| Source data |
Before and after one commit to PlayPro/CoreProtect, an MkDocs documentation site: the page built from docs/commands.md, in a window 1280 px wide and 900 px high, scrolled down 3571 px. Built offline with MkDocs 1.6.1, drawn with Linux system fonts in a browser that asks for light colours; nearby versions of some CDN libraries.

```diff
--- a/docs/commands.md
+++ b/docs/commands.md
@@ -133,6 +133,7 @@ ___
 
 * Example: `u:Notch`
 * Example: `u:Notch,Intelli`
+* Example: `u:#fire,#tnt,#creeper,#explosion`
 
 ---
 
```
* * *
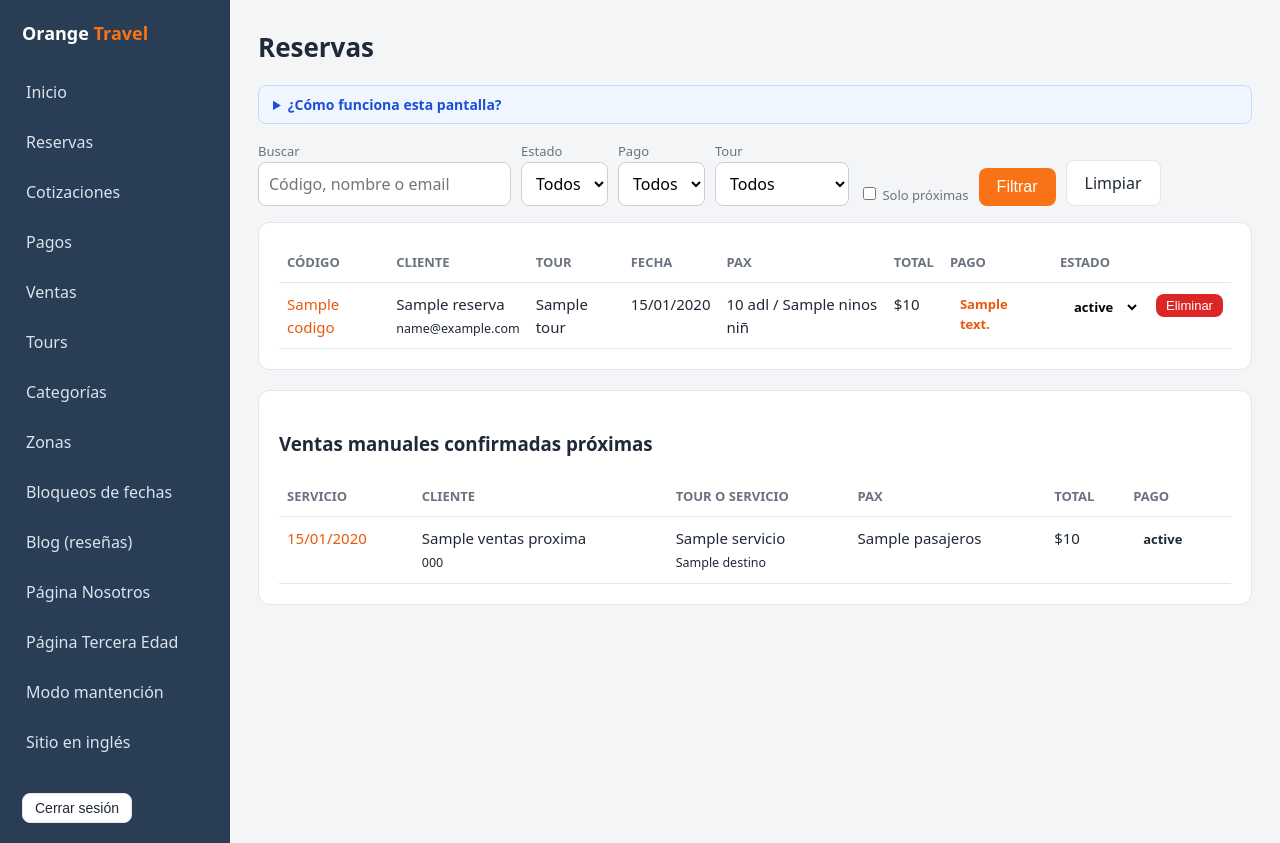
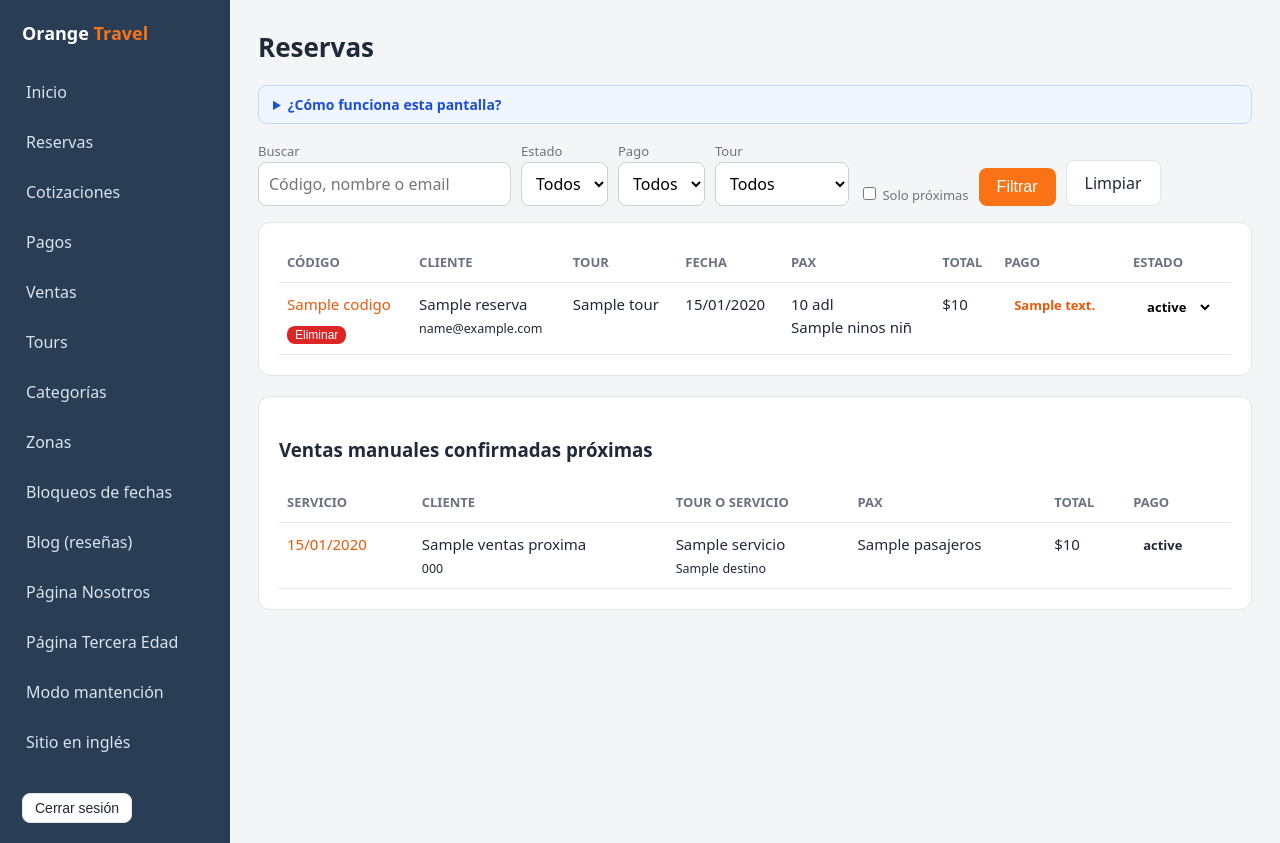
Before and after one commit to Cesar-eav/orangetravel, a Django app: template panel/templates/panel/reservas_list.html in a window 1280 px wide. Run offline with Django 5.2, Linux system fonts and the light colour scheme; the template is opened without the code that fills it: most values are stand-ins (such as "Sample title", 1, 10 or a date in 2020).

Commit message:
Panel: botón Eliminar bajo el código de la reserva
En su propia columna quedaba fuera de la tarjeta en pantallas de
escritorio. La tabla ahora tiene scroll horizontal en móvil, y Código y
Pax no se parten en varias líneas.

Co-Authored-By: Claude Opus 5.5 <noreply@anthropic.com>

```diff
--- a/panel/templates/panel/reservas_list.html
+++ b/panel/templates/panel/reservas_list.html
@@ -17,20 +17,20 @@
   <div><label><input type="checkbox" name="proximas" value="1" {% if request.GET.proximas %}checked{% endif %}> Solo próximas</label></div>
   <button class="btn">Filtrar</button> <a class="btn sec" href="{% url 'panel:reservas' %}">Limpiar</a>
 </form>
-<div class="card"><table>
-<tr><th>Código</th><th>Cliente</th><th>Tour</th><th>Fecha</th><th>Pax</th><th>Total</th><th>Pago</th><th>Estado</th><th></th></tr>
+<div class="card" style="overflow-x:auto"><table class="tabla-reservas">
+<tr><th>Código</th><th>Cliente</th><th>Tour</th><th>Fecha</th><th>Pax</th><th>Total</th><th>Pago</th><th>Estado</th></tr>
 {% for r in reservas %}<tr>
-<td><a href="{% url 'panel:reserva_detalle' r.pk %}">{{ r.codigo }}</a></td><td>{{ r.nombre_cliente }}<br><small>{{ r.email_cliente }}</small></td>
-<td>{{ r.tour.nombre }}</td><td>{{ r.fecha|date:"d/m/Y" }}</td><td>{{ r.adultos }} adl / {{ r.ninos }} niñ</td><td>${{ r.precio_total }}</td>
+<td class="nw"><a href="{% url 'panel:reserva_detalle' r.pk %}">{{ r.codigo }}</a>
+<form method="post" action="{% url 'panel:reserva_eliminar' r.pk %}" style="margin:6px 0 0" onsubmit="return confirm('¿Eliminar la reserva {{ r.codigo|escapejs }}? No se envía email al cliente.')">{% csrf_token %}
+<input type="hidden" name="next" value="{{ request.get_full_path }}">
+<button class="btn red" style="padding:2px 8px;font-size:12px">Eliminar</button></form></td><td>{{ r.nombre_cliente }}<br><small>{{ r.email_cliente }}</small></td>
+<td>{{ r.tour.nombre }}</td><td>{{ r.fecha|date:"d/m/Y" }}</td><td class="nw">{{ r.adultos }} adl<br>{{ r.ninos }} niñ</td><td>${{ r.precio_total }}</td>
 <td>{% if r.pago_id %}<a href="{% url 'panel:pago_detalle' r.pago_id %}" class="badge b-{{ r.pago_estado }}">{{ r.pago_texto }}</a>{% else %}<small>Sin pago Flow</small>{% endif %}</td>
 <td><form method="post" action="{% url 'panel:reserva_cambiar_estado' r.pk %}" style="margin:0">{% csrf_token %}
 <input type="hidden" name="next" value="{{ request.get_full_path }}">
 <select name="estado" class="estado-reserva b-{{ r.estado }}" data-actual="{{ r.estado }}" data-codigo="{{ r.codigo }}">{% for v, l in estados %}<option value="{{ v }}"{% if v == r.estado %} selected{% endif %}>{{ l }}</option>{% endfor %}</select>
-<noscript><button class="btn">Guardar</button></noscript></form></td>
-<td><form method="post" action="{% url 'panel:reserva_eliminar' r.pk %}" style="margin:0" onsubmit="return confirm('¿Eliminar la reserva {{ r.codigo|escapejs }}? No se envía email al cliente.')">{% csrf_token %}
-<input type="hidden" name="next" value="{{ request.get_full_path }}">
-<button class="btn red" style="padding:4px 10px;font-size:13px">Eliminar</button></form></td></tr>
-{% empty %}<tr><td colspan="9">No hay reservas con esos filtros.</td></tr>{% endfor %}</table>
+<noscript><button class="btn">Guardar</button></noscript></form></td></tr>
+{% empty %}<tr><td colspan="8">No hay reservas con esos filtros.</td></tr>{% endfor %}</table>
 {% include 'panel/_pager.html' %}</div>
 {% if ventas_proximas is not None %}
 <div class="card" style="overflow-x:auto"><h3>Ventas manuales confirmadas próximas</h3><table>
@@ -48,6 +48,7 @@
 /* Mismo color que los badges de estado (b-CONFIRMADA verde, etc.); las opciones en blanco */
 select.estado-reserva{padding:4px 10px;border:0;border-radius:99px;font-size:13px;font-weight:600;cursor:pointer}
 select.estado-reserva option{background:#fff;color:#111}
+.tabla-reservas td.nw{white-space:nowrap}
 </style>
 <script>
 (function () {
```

| Your assignment |
Out of the records, collect only those lines that contain the string "tabla".

| Response to this exercise |
escritorio. La tabla ahora tiene scroll horizontal en móvil, y Código y
+<div class="card" style="overflow-x:auto"><table class="tabla-reservas">
+.tabla-reservas td.nw{white-space:nowrap}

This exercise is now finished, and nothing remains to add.